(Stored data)
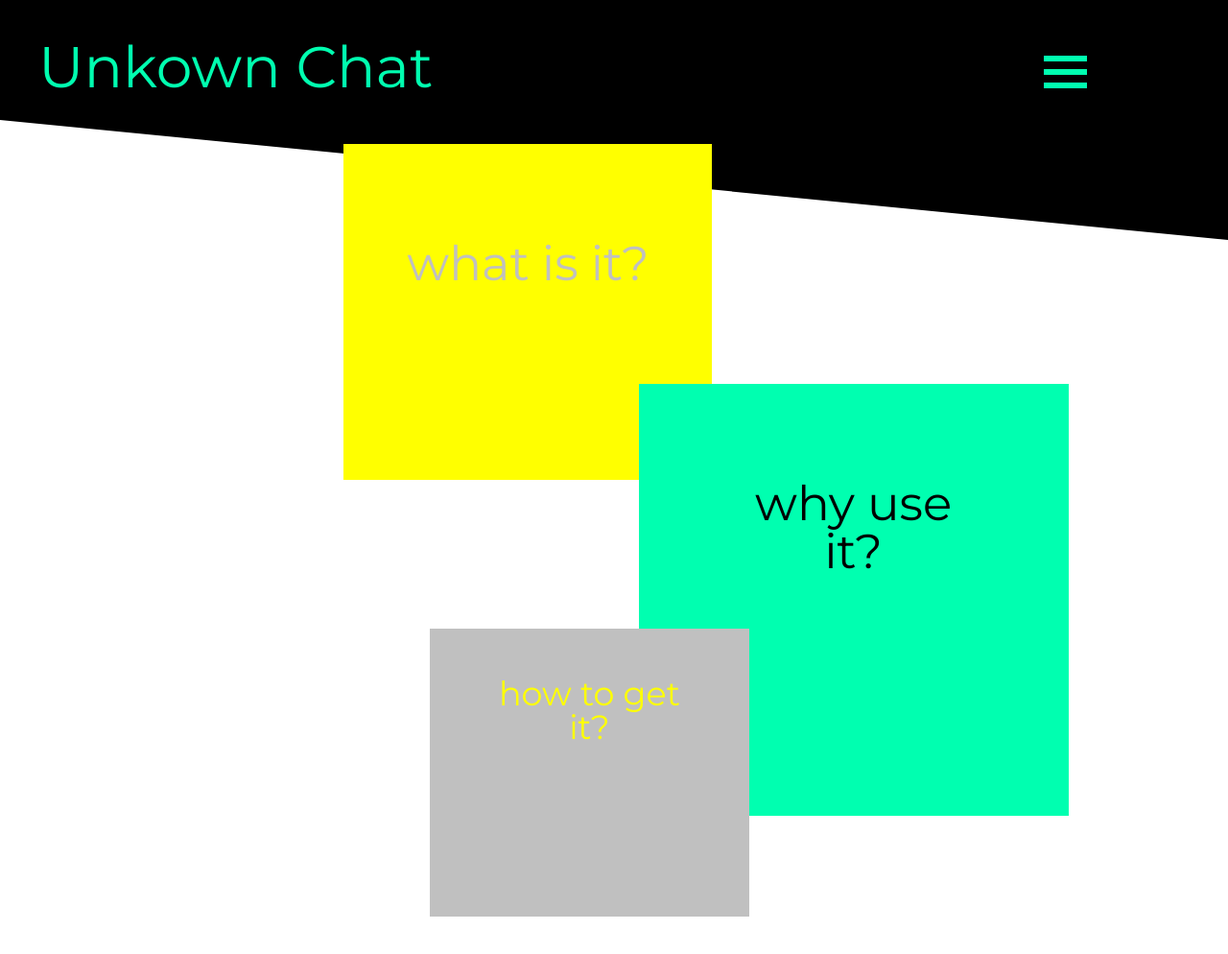
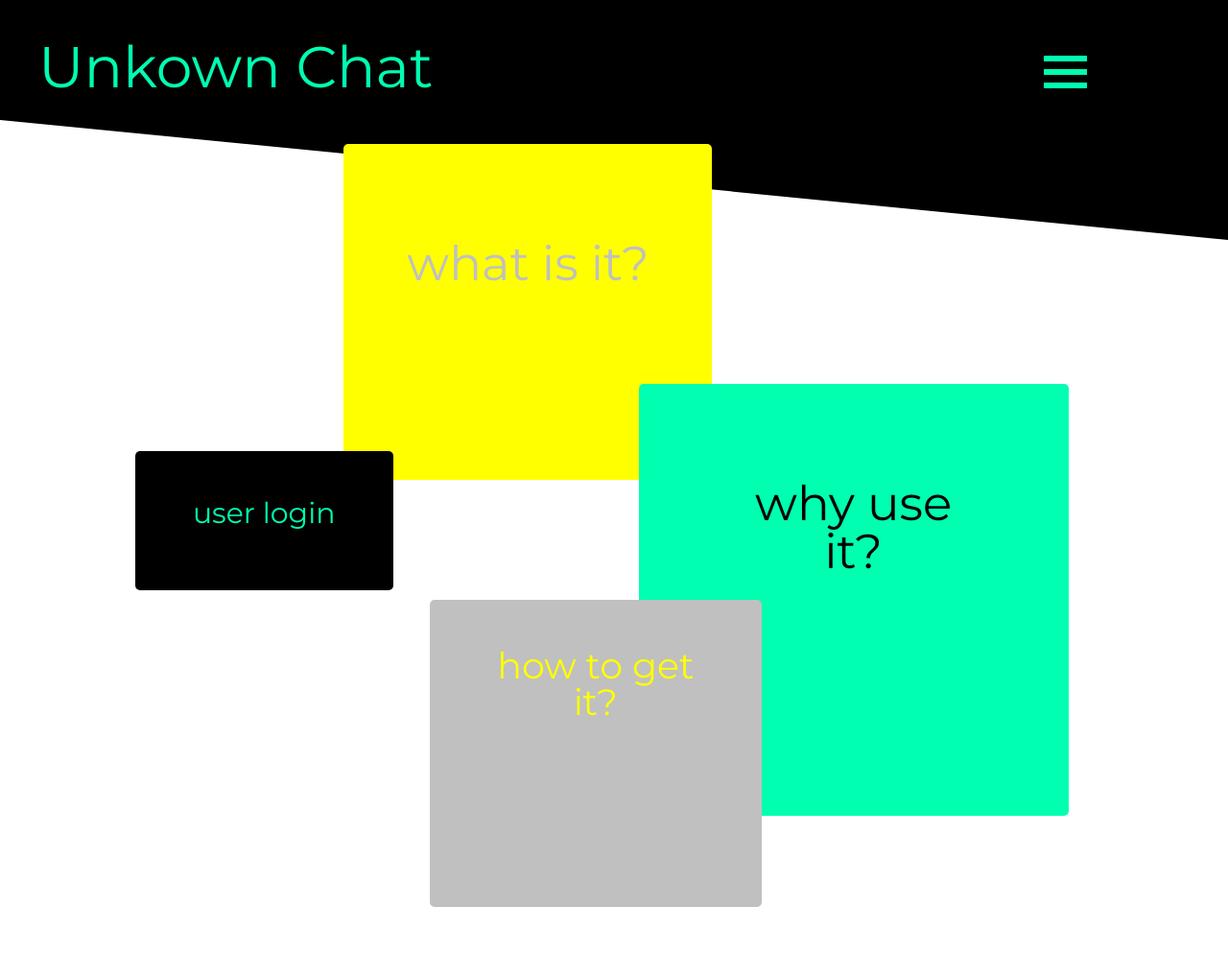
Before and after one commit to rjsabia/unknownchat, a website: page client/index.html in a window 1280 px wide. Shown: the top 994 px of the page at 96% size. Drawn offline with nearby package versions, Linux system fonts and the light colour scheme.

Commit message:
made some style adjustments to blocks, still needs overaly styling, and navburger functionality

```diff
--- a/client/index.html
+++ b/client/index.html
@@ -15,6 +15,9 @@
 				<h1>Unkown Chat</h1>
 			</div>
 			<nav>
+				<!-- <a class ="navicon-button x">
+					<div class = "navicon"></div>
+				</a> -->
 				<div id = "navburger">
 					<div class = "hamburger-nav-bar"></div>
 					<div class = "hamburger-nav-bar"></div>
@@ -65,7 +68,10 @@
 			<div id = "how" class = "box">
 				<a href="#">how to get it?</a>
 			</div>
-
+			<!-- div containing 2nd login option, not hidden, no overlay, just link -->
+			<div id = "login" class = "box">
+				<a href="#">user login</a>
+			</div>
 		</section>
 
 		<script src="/socket.io/socket.io.js"></script>
--- a/client/styles/main.css
+++ b/client/styles/main.css
@@ -28,6 +28,7 @@ header{
   	);
 }
 #navburger{
+	transition: transform .4s ease;
 	display: inline;
 	position: relative;
 	left: 85%;
@@ -48,6 +49,7 @@ header{
 .box{
 	text-align: center;
 	font-family: 'Montserrat', sans-serif;
+	border-radius: 5px;
 }
 #what{
 	transition: width .6s ease;
@@ -100,26 +102,56 @@ header{
 #how{
 	transition: width .6s ease;
 	transition: left .6s ease;
+	transition: top .6s ease;
 	background-color: #c0c0c0;
 	padding: 50px;
-	height: 300px;
-	width: 26%;
+	height: 320px;
+	width: 27%;
 	position: relative;
 	left: 35%;
-	top: -395px;
+	top: -425px;
 }
 #how a{
 	transition: font-size .4s ease;
 	text-decoration: none;
 	color: #ffff00;
-	font-size: 35px;
+	font-size: 38px;
 }
 #how a:hover{
 	font-size: 55px;
 }
 #how:hover{
 	width: 70%;
+	left: 12%;
+	top: -600px;
+}
+#login{
+	transition: width .6s ease;
+	transition: left .6s ease;
+	transition: top .6s ease;
+	transition: height .6s ease;
+	background-color: black;
+	padding: 50px;
+	height: 145px;
+	width: 21%;
+	position: relative;
+	left: 11%;
+	top: -900px;
+}
+#login a{
+	transition: font-size .4s ease;
+	color: #00ffb0;
+	font-size: 30px;
+	text-decoration: none;
+}
+#login:hover{
+	width: 70%;
+	height: 225px;
 	left: 5%;
+	top: -1000px;
+}
+#login a:hover{
+	font-size: 55px;
 }
 #what-block{
 	display: none;
```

**What you are asked to do**
Every record must be returned exactly. Leave its pictures out.

**Task response**
Before and after one commit to rjsabia/unknownchat, a website: page client/index.html in a window 1280 px wide. Shown: the top 994 px of the page at 96% size. Drawn offline with nearby package versions, Linux system fonts and the light colour scheme.

Commit message:
made some style adjustments to blocks, still needs overaly styling, and navburger functionality

```diff
--- a/client/index.html
+++ b/client/index.html
@@ -15,6 +15,9 @@
 				<h1>Unkown Chat</h1>
 			</div>
 			<nav>
+				<!-- <a class ="navicon-button x">
+					<div class = "navicon"></div>
+				</a> -->
 				<div id = "navburger">
 					<div class = "hamburger-nav-bar"></div>
 					<div class = "hamburger-nav-bar"></div>
@@ -65,7 +68,10 @@
 			<div id = "how" class = "box">
 				<a href="#">how to get it?</a>
 			</div>
-
+			<!-- div containing 2nd login option, not hidden, no overlay, just link -->
+			<div id = "login" class = "box">
+				<a href="#">user login</a>
+			</div>
 		</section>
 
 		<script src="/socket.io/socket.io.js"></script>
--- a/client/styles/main.css
+++ b/client/styles/main.css
@@ -28,6 +28,7 @@ header{
   	);
 }
 #navburger{
+	transition: transform .4s ease;
 	display: inline;
 	position: relative;
 	left: 85%;
@@ -48,6 +49,7 @@ header{
 .box{
 	text-align: center;
 	font-family: 'Montserrat', sans-serif;
+	border-radius: 5px;
 }
 #what{
 	transition: width .6s ease;
@@ -100,26 +102,56 @@ header{
 #how{
 	transition: width .6s ease;
 	transition: left .6s ease;
+	transition: top .6s ease;
 	background-color: #c0c0c0;
 	padding: 50px;
-	height: 300px;
-	width: 26%;
+	height: 320px;
+	width: 27%;
 	position: relative;
 	left: 35%;
-	top: -395px;
+	top: -425px;
 }
 #how a{
 	transition: font-size .4s ease;
 	text-decoration: none;
 	color: #ffff00;
-	font-size: 35px;
+	font-size: 38px;
 }
 #how a:hover{
 	font-size: 55px;
 }
 #how:hover{
 	width: 70%;
+	left: 12%;
+	top: -600px;
+}
+#login{
+	transition: width .6s ease;
+	transition: left .6s ease;
+	transition: top .6s ease;
+	transition: height .6s ease;
+	background-color: black;
+	padding: 50px;
+	height: 145px;
+	width: 21%;
+	position: relative;
+	left: 11%;
+	top: -900px;
+}
+#login a{
+	transition: font-size .4s ease;
+	color: #00ffb0;
+	font-size: 30px;
+	text-decoration: none;
+}
+#login:hover{
+	width: 70%;
+	height: 225px;
 	left: 5%;
+	top: -1000px;
+}
+#login a:hover{
+	font-size: 55px;
 }
 #what-block{
 	display: none;
```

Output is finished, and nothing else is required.